Climate oscillations are among main drivers that determine plant distribution, either directly, through physiological limitations imposed to plant development, or indirectly, as a consequence of competition factors for resources (Kosanic et al., 2018). Marengo et al. (2014) estimate that global average temperatures will rise between 1 and 3.7 °C by the end of this century, meaning that daily minimum temperatures could rise faster than daily maximum temperatures, resulting in significant impacts on crop production in the region. Accordingly, species with food potentiality are needed, which not only possess adaptability to and tolerate unexpected climate changes, but also manifest desirable nutritional features as compositional characteristics of protein, fat, fiber and carbohydrates superior to cereals (Bazile et al., 2014). These considerations are indeed concerns over several research lines conducted in quinoa. Nevertheless, despite species of the Amaranthaceae family adapt themselves to adverse climatic factors, interesting advantages emerge in quinoa (Murphy and Matanguihan, 2015; Korres et al., 2016), since is a C3 photosynthetic pathway species. Thus, change rate of carboxylase or oxygenase activity of the RuBisCO is more receptive to environmental factors, as a result of the anatomical structure where the CO2 fixation occurs. Therefore, variable factors such as temperature, radiation, water availability and quinoa genotype itself, generally determine a higher ability to tolerate and adapt to agroclimatic conditions of crop site (Del Castillo et al., 2008).
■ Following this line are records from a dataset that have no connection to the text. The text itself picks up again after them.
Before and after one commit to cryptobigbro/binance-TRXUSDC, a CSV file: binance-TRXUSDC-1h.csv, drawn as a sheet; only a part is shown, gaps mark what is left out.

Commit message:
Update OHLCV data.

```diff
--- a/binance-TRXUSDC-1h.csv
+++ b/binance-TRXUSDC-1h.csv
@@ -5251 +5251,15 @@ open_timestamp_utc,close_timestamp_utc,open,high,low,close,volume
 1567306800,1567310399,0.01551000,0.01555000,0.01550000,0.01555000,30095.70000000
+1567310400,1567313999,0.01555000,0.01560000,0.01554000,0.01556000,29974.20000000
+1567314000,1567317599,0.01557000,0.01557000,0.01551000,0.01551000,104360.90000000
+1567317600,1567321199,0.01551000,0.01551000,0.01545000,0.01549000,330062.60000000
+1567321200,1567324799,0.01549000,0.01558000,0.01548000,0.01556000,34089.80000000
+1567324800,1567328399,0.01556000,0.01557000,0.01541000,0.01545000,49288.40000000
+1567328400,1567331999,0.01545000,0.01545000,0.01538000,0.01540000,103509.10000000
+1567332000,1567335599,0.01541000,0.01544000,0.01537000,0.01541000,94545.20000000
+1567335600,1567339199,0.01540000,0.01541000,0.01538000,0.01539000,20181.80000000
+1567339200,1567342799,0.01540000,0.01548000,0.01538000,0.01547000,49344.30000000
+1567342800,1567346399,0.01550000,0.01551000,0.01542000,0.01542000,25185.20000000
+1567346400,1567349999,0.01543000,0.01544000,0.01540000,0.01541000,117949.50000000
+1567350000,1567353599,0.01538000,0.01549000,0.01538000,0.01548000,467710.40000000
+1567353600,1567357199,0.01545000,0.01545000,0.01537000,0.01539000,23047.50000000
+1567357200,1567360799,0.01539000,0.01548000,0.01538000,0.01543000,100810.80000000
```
Considering that environmental factors jointly determine fitness and expression of plant productivity, it is fundamental to consider a multidisciplinary approach to study ecophysiological quinoa performance. Nevertheless, most studies have focused on individual effects of climatic variables, although different meteorological sources predict higher frequency of extreme events, especially in the Andean region (Ruiz et al., 2014). Additionally, understanding the response mechanisms of different cultivars under different soil and varying climatic conditions becomes essential for assessing suitable varieties that finally may express higher yields as well as compositional seed attributes.
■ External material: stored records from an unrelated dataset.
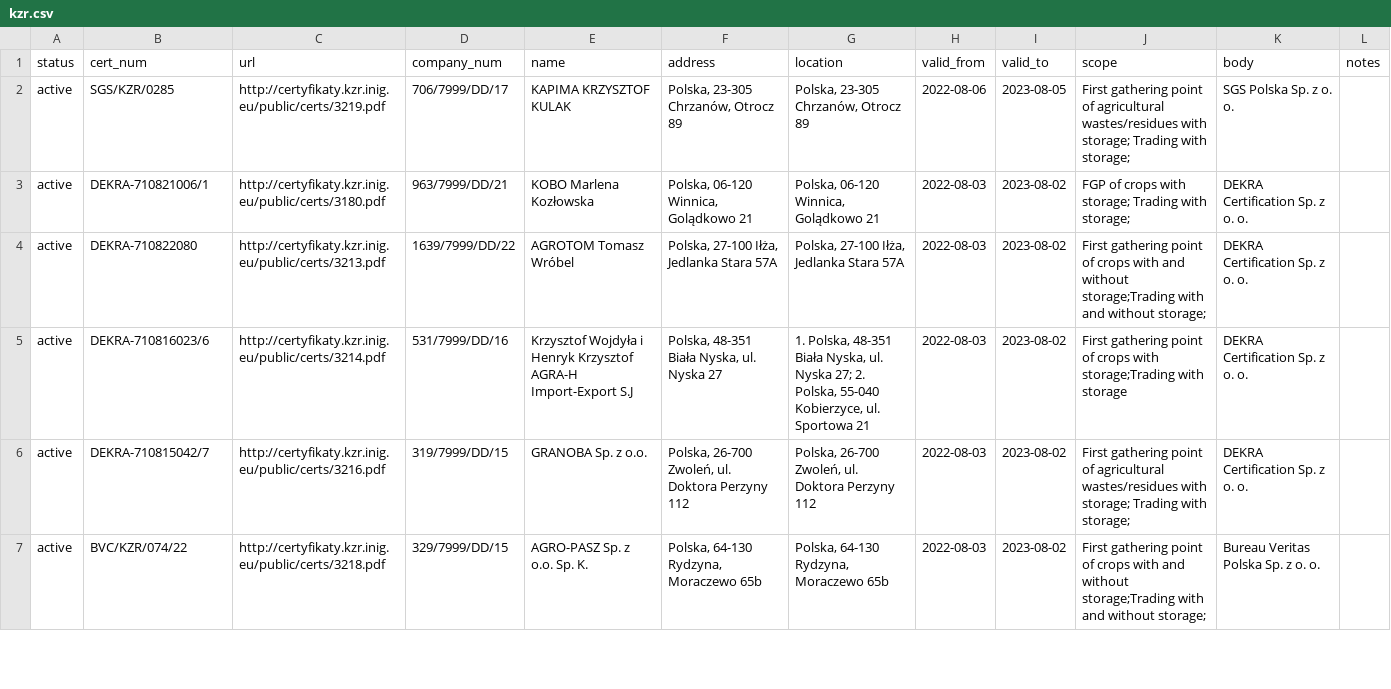
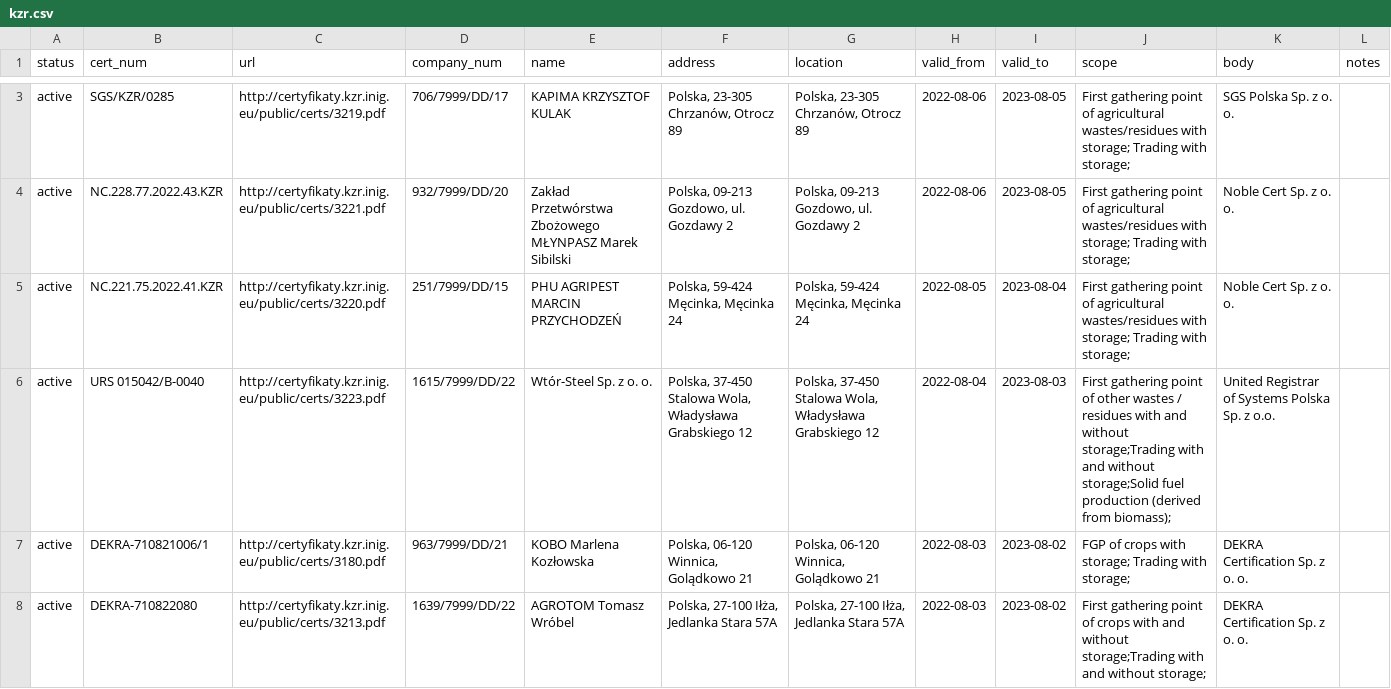
Before and after one commit to jandolezal/certificates, a CSV file: data/kzr.csv, drawn as a sheet; only a part is shown, gaps mark what is left out; the shorter side is filled out with more unchanged rows; the diff covers the shown part only.

```diff
--- a/data/kzr.csv
+++ b/data/kzr.csv
@@ -2,2 +3,5 @@ status,cert_num,url,company_num,name,address,location,valid_from,valid_to,scope,
 active,SGS/KZR/0285,http://certyfikaty.kzr.inig.eu/public/certs/3219.pdf,706/7999/DD/17,KAPIMA KRZYSZTOF KULAK,"Polska, 23-305 Chrzanów, Otrocz 89","Polska, 23-305 Chrzanów, Otrocz 89",2022-08-06,2023-08-05,First   gathering  point of agricultural wastes/residues with storage; Trading with storage;,SGS Polska Sp. z o. o.,
+active,NC.228.77.2022.43.KZR,http://certyfikaty.kzr.inig.eu/public/certs/3221.pdf,932/7999/DD/20,Zakład Przetwórstwa Zbożowego MŁYNPASZ Marek Sibilski,"Polska, 09-213 Gozdowo, ul. Gozdawy 2","Polska, 09-213 Gozdowo, ul. Gozdawy 2",2022-08-06,2023-08-05,First   gathering  point of agricultural wastes/residues with storage; Trading with storage;,Noble Cert Sp. z o. o.,
+active,NC.221.75.2022.41.KZR,http://certyfikaty.kzr.inig.eu/public/certs/3220.pdf,251/7999/DD/15,PHU AGRIPEST MARCIN PRZYCHODZEŃ,"Polska, 59-424 Męcinka,  Męcinka 24","Polska, 59-424 Męcinka,  Męcinka 24",2022-08-05,2023-08-04,First   gathering  point of agricultural wastes/residues with storage; Trading with storage;,Noble Cert Sp. z o. o.,
+active,URS 015042/B-0040,http://certyfikaty.kzr.inig.eu/public/certs/3223.pdf,1615/7999/DD/22,Wtór-Steel Sp. z o. o.,"Polska, 37-450 Stalowa Wola, Władysława Grabskiego 12","Polska, 37-450 Stalowa Wola, Władysława Grabskiego 12",2022-08-04,2023-08-03,First gathering point of other wastes / residues with and without storage;Trading with and without storage;Solid fuel production (derived from biomass);,United Registrar of Systems Polska Sp. z o.o.,
 active,DEKRA-710821006/1,http://certyfikaty.kzr.inig.eu/public/certs/3180.pdf,963/7999/DD/21,KOBO Marlena Kozłowska,"Polska, 06-120 Winnica, Golądkowo 21","Polska, 06-120 Winnica, Golądkowo 21",2022-08-03,2023-08-02,FGP of crops with storage; Trading with storage;,DEKRA Certification Sp. z o. o.,
```
Also changed, not shown: 1 added row and 2 edited cells elsewhere in this file.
Source: All authors.

Figure 3 Predominant cultivars of the central area of Colombia with different saponins and tannins contents. 
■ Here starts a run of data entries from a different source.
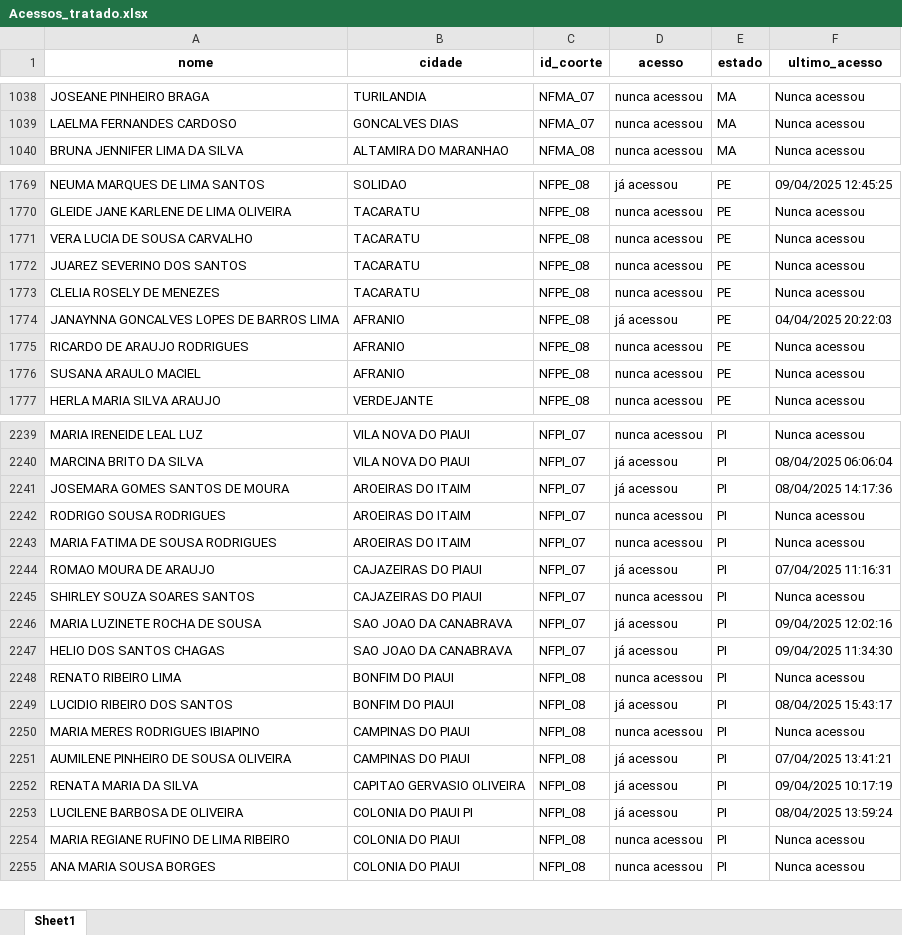
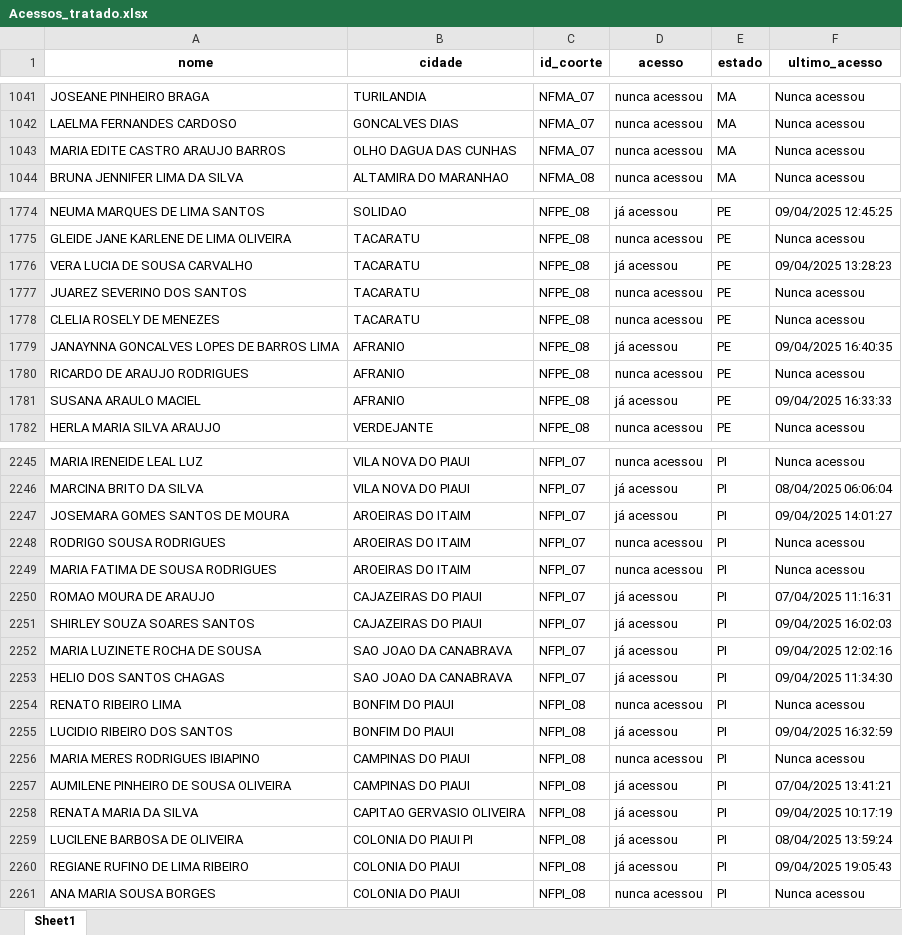
Before and after one commit to amarildorfilhoufc/eti-2025-streamlit, an Excel workbook: Acessos_tratado.xlsx, sheet Sheet1, drawn as a sheet; only a part is shown, gaps mark what is left out; values as stored, in another font and other column widths than the file's, no borders; addresses are those after the commit; the diff covers the shown part only; the diff names each change by its address in the sheet, - before the commit and + after, or states it on an @@ line.

Commit message:
Substituindo Acessos_tratado.xlsx pela versão atualizada

```diff
--- a/Acessos_tratado.xlsx (sheet Sheet1)
+++ b/Acessos_tratado.xlsx (sheet Sheet1)
+row 1043: MARIA EDITE CASTRO ARAUJO BARROS | OLHO DAGUA DAS CUNHAS | NFMA_07 | nunca acessou | MA | Nunca acessou
-D1776 (acesso): nunca acessou
+D1776 (acesso): já acessou
-F1776 (ultimo_acesso): Nunca acessou
+F1776 (ultimo_acesso): 09/04/2025 13:28:23
-F1779 (ultimo_acesso): 04/04/2025 20:22:03
+F1779 (ultimo_acesso): 09/04/2025 16:40:35
-D1781 (acesso): nunca acessou
+D1781 (acesso): já acessou
-F1781 (ultimo_acesso): Nunca acessou
+F1781 (ultimo_acesso): 09/04/2025 16:33:33
-F2247 (ultimo_acesso): 08/04/2025 14:17:36
+F2247 (ultimo_acesso): 09/04/2025 14:01:27
-D2251 (acesso): nunca acessou
+D2251 (acesso): já acessou
-F2251 (ultimo_acesso): Nunca acessou
+F2251 (ultimo_acesso): 09/04/2025 16:02:03
-F2255 (ultimo_acesso): 08/04/2025 15:43:17
+F2255 (ultimo_acesso): 09/04/2025 16:32:59
-A2260 (nome): MARIA REGIANE RUFINO DE LIMA RIBEIRO
+A2260 (nome): REGIANE RUFINO DE LIMA RIBEIRO
-D2260 (acesso): nunca acessou
+D2260 (acesso): já acessou
-F2260 (ultimo_acesso): Nunca acessou
+F2260 (ultimo_acesso): 09/04/2025 19:05:43
```
Also changed, not shown: 5 added rows and 273 edited cells elsewhere in this sheet.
Effect of temperature on quinoa

Temperature is one of the most important climatic factor defining quinoa’s development, as the species responds to a varying threshold temperature depending on the production site (Bertero, 2003), where thermal requirements, namely temperature sum should be known. The physiological base temperature (Tb), also called zero vegetation is temperature below which process of interest does not progress. The Tb varies between cultivars and possibly varies with growth stage. According to Bois et al. (2006) the concept thermal development was used to analyze results in growth experiments for different crops, integrating the degree days required for a given phenological phase, calculating Tb based on minimal standard deviation and utilized with variable number of experiments, overall mean temperature and number of days to accomplish a given phase during the ith experiment. In quinoa, Tb is 1 °C for cultivars from Bolivia and Colombia (Bertero, 2001). However, this may also vary depending on the cultivar phenological stage. For example, Tb for germination in highlands cultivars is 1 °C as studied by Mamedi et al. (2017), whereas for Jacobsen and Bach (1998) it is 3 °C for coastal/lowland cultivars. Consequently, during the vegetative cycle Tb should increase to 6 °C and in flowering stage it should be around 3 °C (Bertero, 2003), whereas for inter-Andean valley quinoa Tb should be 1 °C, regardless of developmental stage (Jacobsen et al., 2005). This ecotype component might explain the strong variation in temperature responses to heat stress, which is triggered by increase in temperature beyond threshold tolerance, affecting plant growth and development. In Colombia, main quinoa production areas exhibit temperatures between 10 and 15 °C (García and Plazas, 2018), regarded as optimal ranges for cultivation. Nonetheless, during recent years, sudden temperature changes on highlands of Cundinamarca and Boyacá departments as well as the Andean region of Nariño department have led to wide oscillations between hot and cold days (up to 20 °C; Melo, 2016). According to Sanabria and Lazo (2018) this generates a decrease in growth and development of some quinoa cultivars, mainly resulting from photosynthesis inhibition, cell membrane denaturation, or even plant tissue senescence and necrosis.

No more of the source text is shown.